Records for the task Block Start

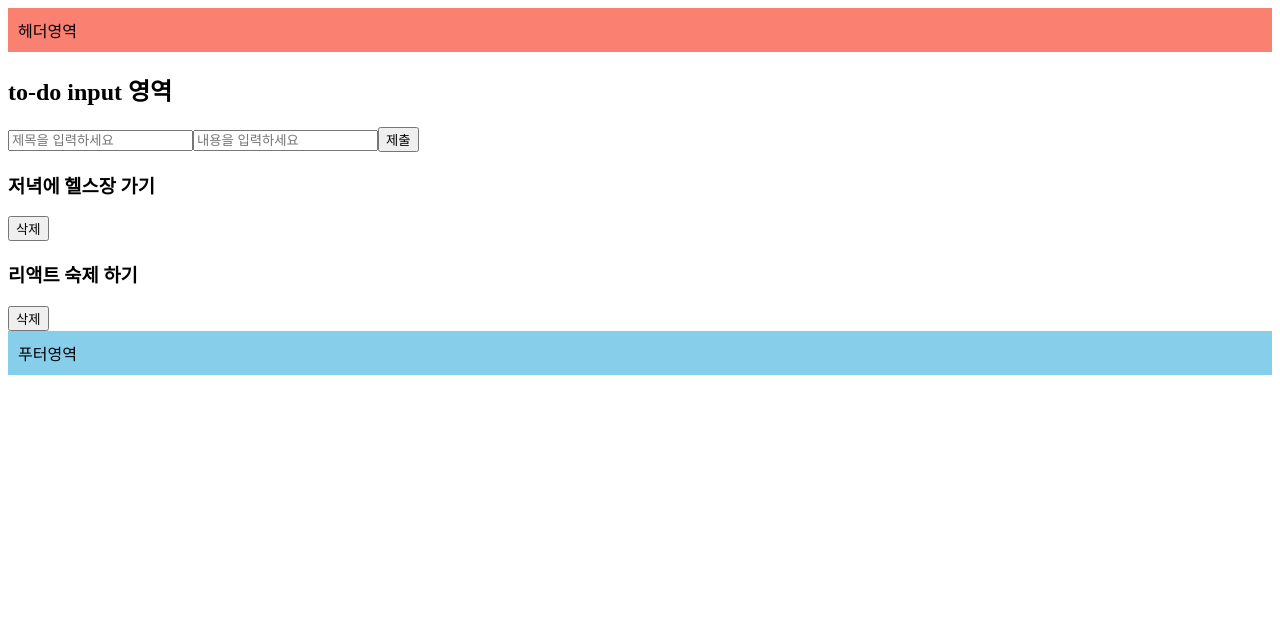
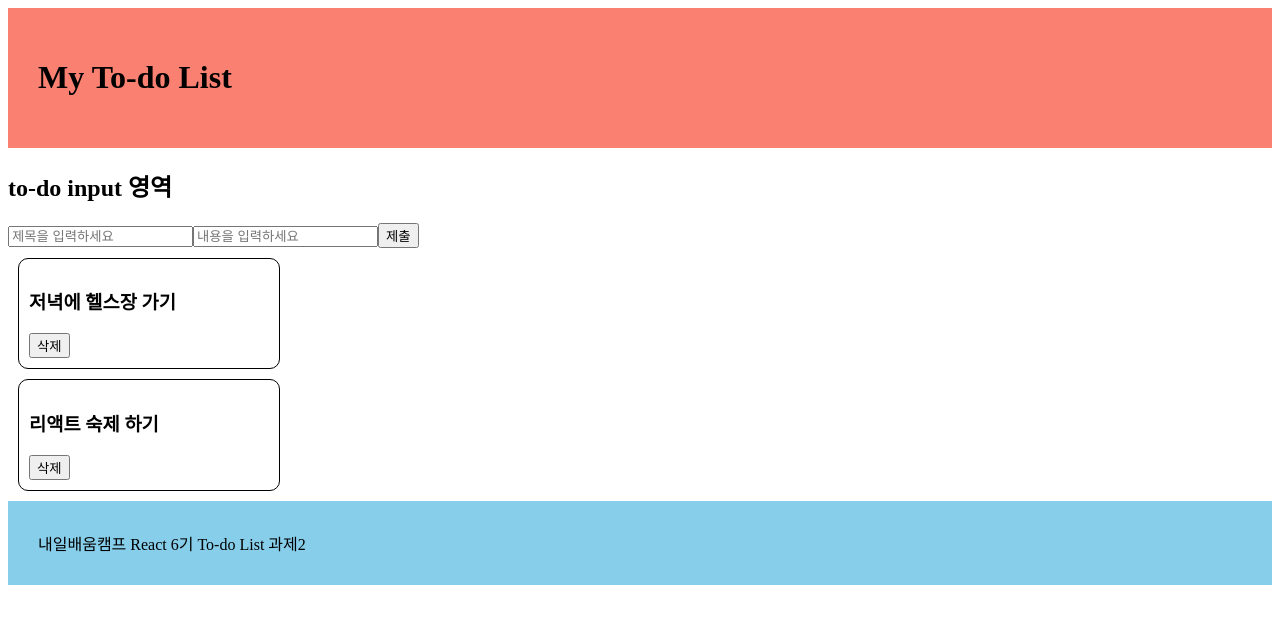
Before and after one commit to xoxojw/to-do-list-2, a React (Create React App) app: page / in a window 1280 px wide. Shown: the top 624 px of the page. Built offline with nearby package versions, Linux system fonts and the light colour scheme.

Commit message:
:lipstick: Styled-components를 이용해서 CSS 수정

```diff
--- a/src/components/TodoList.jsx
+++ b/src/components/TodoList.jsx
@@ -1,6 +1,7 @@
-import React from 'react';
 import { useSelector, useDispatch } from "react-redux";
 import { delete_todo } from "redux/modules/actions";
+
+import styled from "styled-components";
 
 const TodoList = () => {
   const { todos } = useSelector((state) => state.todos);
@@ -17,12 +18,12 @@ const TodoList = () => {
       {/* 해결방법 : https://tlsdnjs12.tistory.com/56 */}
       {todos.map((todo) => {
         return (
-          <>
-            <h3 key={todo.id}>{todo.title}</h3>
+          <TodoContainer key={todo.id}>
+            <h3>{todo.title}</h3>
             <button onClick={() => onDeleteButtonClickHandler(todo.id)}>
               삭제
             </button>
-          </>
+          </TodoContainer>
         );
       })}
     </section>
@@ -30,3 +31,11 @@ const TodoList = () => {
 }
 
 export default TodoList;
+
+const TodoContainer = styled.div`
+  max-width: 30vh;
+  border: 1px solid black;
+  border-radius: 10px;
+  margin: 10px;
+  padding: 10px;
+`
--- a/src/pages/Home.jsx
+++ b/src/pages/Home.jsx
@@ -1,9 +1,10 @@
 import React from "react";
-import { Link, useNavigate } from "react-router-dom";
 import { useSelector } from "react-redux";
 
 import AddForm from "components/AddForm";
 import TodoList from "components/TodoList";
+
+import styled from "styled-components";
 
 const Home = () => {
   const todos = useSelector((state) => state);
@@ -11,24 +12,28 @@ const Home = () => {
 
   return (
     <>
-    <header style={headerStyle}>헤더영역</header>
+    <StHeader><StTitle>My To-do List</StTitle></StHeader>
     <main>
       <AddForm />
       <TodoList />
     </main>
-    <footer style={footerStyle}>푸터영역</footer>
+    <StFooter>내일배움캠프 React 6기 To-do List 과제2</StFooter>
     </>
   )
 }
 
 export default Home;
 
-const headerStyle = {
-  backgroundColor: "salmon",
-  padding: "10px"
-}
+const StHeader = styled.header`
+  background-color: salmon;
+  padding: 30px;
+`
 
-const footerStyle = {
-  backgroundColor: "skyblue",
-  padding: "10px"
-}
+const StTitle = styled.h1`
+  font-size: 2rem;
+`
+
+const StFooter = styled.footer`
+  background-color: skyblue;
+  padding: 30px;
+  `;
```
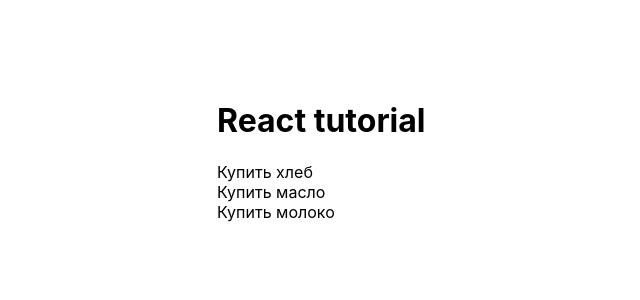
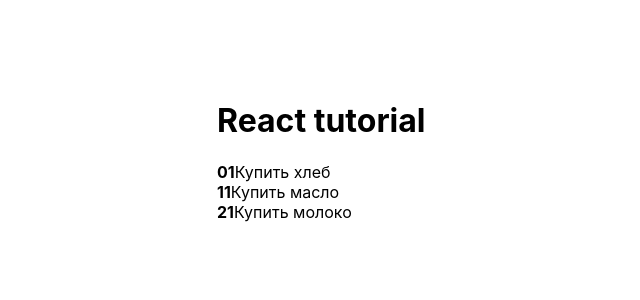
Before and after one commit to BaurMus/ReactJs2020, a React (Create React App) app: page / in a window 1280 px wide. Shown: the top 300 px of the page, without its empty margins (123-763 px from the left). Built offline with nearby package versions, Linux system fonts and the light colour scheme.

Commit message:
create Todoitem append prop-types validatiion

```diff
--- a/package.json
+++ b/package.json
@@ -6,6 +6,7 @@
     "@testing-library/jest-dom": "^5.16.5",
     "@testing-library/react": "^13.4.0",
     "@testing-library/user-event": "^13.5.0",
+    "prop-types": "^15.8.1",
     "react": "^18.2.0",
     "react-dom": "^18.2.0",
     "react-scripts": "5.0.1",
--- a/src/App.js
+++ b/src/App.js
@@ -1,5 +1,5 @@
 import React from 'react';
-import Todolist from './Todo/TodoList';
+import TodoList from './Todo/TodoList';
 
 function App() {
   const todos = [
@@ -12,7 +12,7 @@ function App() {
     <div className='wrapper'>
       <h1>React tutorial</h1>
 
-      <Todolist todos={todos}/>
+      <TodoList todos={todos}/>
     </div>
   );
 }
--- a/src/Todo/TodoItem.js
+++ b/src/Todo/TodoItem.js
@@ -1,7 +1,18 @@
 import React from 'react';
+import PropTypes from 'prop-types'
 
-export default function TodoItem({todo}) {
+function TodoItem({todo, index}) {
   return (
-    <li>{todo.title}</li>
+    <li>
+      <strong>{index + 1}</strong>
+      {todo.title}
+    </li>
   )
 }
+
+TodoItem.propTypes = {
+  todo: PropTypes.object.isRequired,
+  index: PropTypes.number
+};
+
+export default TodoItem
--- a/src/Todo/TodoList.js
+++ b/src/Todo/TodoList.js
@@ -1,4 +1,5 @@
 import React from 'react';
+import PropTypes from 'prop-types';
 import TodoItem from './TodoItem';
 
 const styles = {
@@ -9,12 +10,18 @@ const styles = {
   }
 };
 
-export default function Todolist(props) {
+function TodoList(props) {
   return (
     <ul style={styles.ul}>
-      { props.todos.map(todo => {
-          return <TodoItem todo={todo} key={todo.id} />
+      { props.todos.map((todo, index) => {
+          return <TodoItem todo={todo} key={todo.id} index={index.toString()} />
       }) }
     </ul>
   )
 }
+
+TodoList.propTypes = {
+  todos: PropTypes.arrayOf(PropTypes.object).isRequired
+}
+
+export default TodoList;
```
Also changed, not shown: 1 other file (tests, documents, lock files or other folders).
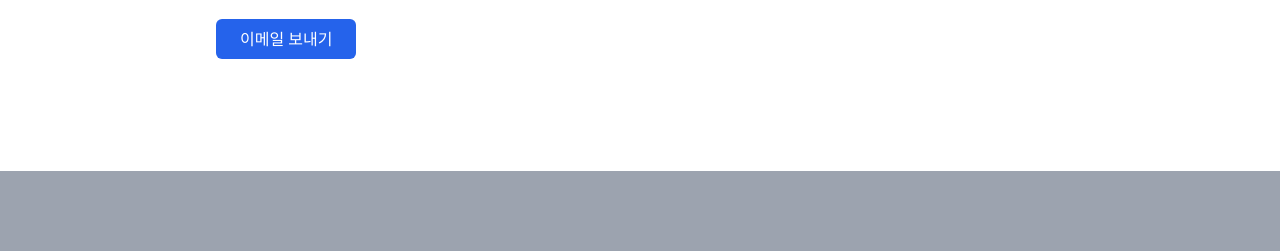
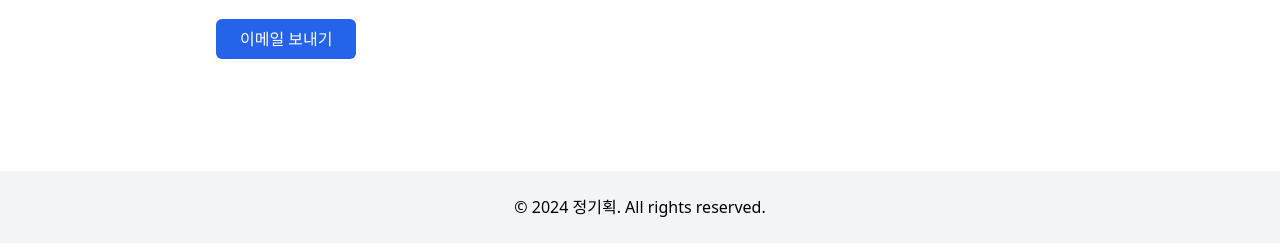
Before and after one commit to euijooning/My-Sample-Portfolio-Site, a website: page index.html in a window 1280 px wide. Shown: the part 2335-2586 px from the top of the page. Drawn offline with nearby package versions, Linux system fonts and the light colour scheme.

Commit message:
[작업] footer

```diff
--- a/index.html
+++ b/index.html
@@ -699,7 +699,11 @@
             </div>
         </section>
     </main>
-    <footer class="bg-gray-400 w-full h-20"></footer>
+    <footer class="bg-gray-100 dark:bg-gray-800 py-6">
+        <div class="container max-w-4xl mx-auto px-6 text-center">
+          <p>&copy; 2024 정기획. All rights reserved.</p>
+        </div>
+    </footer>
 </body>
 
 </html>
```
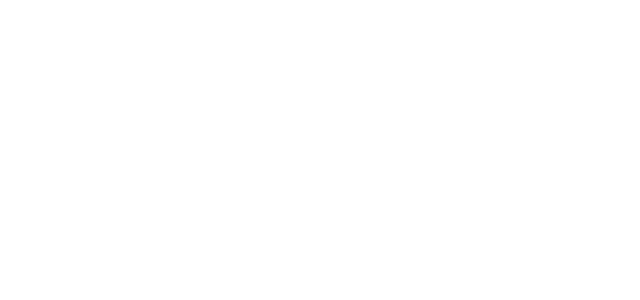
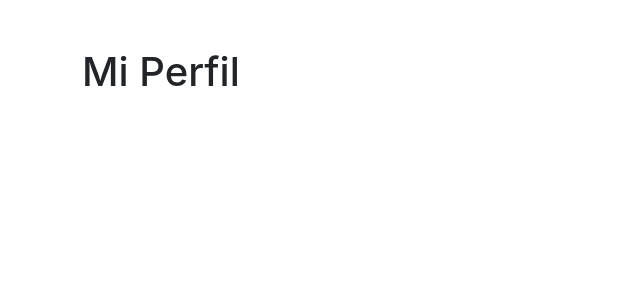
Before and after one commit to ARCA83/Codigo, a React (Create React App) app in the folder todoreact/: page /perfil in a window 1280 px wide. Before the commit this address had no page. Shown: the top 300 px of the page, without its empty margins (0-640 px from the left). Built offline with nearby package versions, Linux system fonts and the light colour scheme.

Commit message:
buscandoerror

```diff
--- /dev/null
+++ b/todoreact/src/pages/Profile/index.js
@@ -0,0 +1,9 @@
+const Profile = () => {
+  return (
+    <div>
+      <h1>Mi Perfil</h1>
+    </div>
+  );
+};
+
+export default Profile;
--- a/todoreact/src/pages/index.js
+++ b/todoreact/src/pages/index.js
@@ -1 +1,3 @@
-export {default as HomeView} from "./Home";
+export { default as HomeView } from "./Home";
+
+export { default as ProfileView } from "./Profile";
--- a/todoreact/src/routes/index.js
+++ b/todoreact/src/routes/index.js
@@ -1,17 +1,19 @@
-//paso 1 import our component from react Router DOM
-import {BrowserRouter, Routes,Route}from "react-router-dom";
-//paso 2: Import our views
-import { HomeView } from "../pages";
+// Paso1: Importar los componentes de React Router DOM
+import { BrowserRouter, Routes, Route } from "react-router-dom";
+// Pas2: Importar nuestras vistas
+import { HomeView, ProfileView } from "../pages";
 
-// path => es la raiz /./ login/ registro
+// path => Nombre de la ruta /, /login, /registro
 
-const Router = ()=>{
+const Router = () => {
   return (
     <BrowserRouter>
       <Routes>
-            <Route path="/" element={<HomeView/>} />
+        <Route path="/" element={<HomeView />} />
+        <Route path="/perfil" element={<ProfileView />} />
       </Routes>
     </BrowserRouter>
   );
 };
+
 export default Router;
--- a/todoreact/src/services/index.js
+++ b/todoreact/src/services/index.js
@@ -48,18 +48,20 @@ export const update = async (id, body) => {
   }
 };
 
-// Para la eliminar un registro unicamente necesito el id
-export const destroy = async (id) => {
-  try {
-    const response = await fetch(`${url}/${id}`, {
-      method: "DELETE",
-      headers: {
-        "Content-type": "application/json",
-      },
-    });
-    const data = await response.json();
-    return data;
-  } catch (error) {
-    console.log(error);
-  }
-};
+//para eliminar un registro unicam
+export const destroy = async (id)=> {
+try{
+  const response = await fetch(`${url}/${id}`,{
+    method:"DELETE",
+    headers: {
+      "Content-type":"application/json",
+    }
+
+  });
+  const data =await response.json();
+  return data;
+}catch(error){
+  console.log(error);
+}
+
+}
```
Lines whose indentation alone changed are shown as unchanged.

Records for the task Block End

### Exercise description
Show all lines in the records above that hold "path".

### Your response
-// path => es la raiz /./ login/ registro
+// path => Nombre de la ruta /, /login, /registro
-            <Route path="/" element={<HomeView/>} />
+        <Route path="/" element={<HomeView />} />
+        <Route path="/perfil" element={<ProfileView />} />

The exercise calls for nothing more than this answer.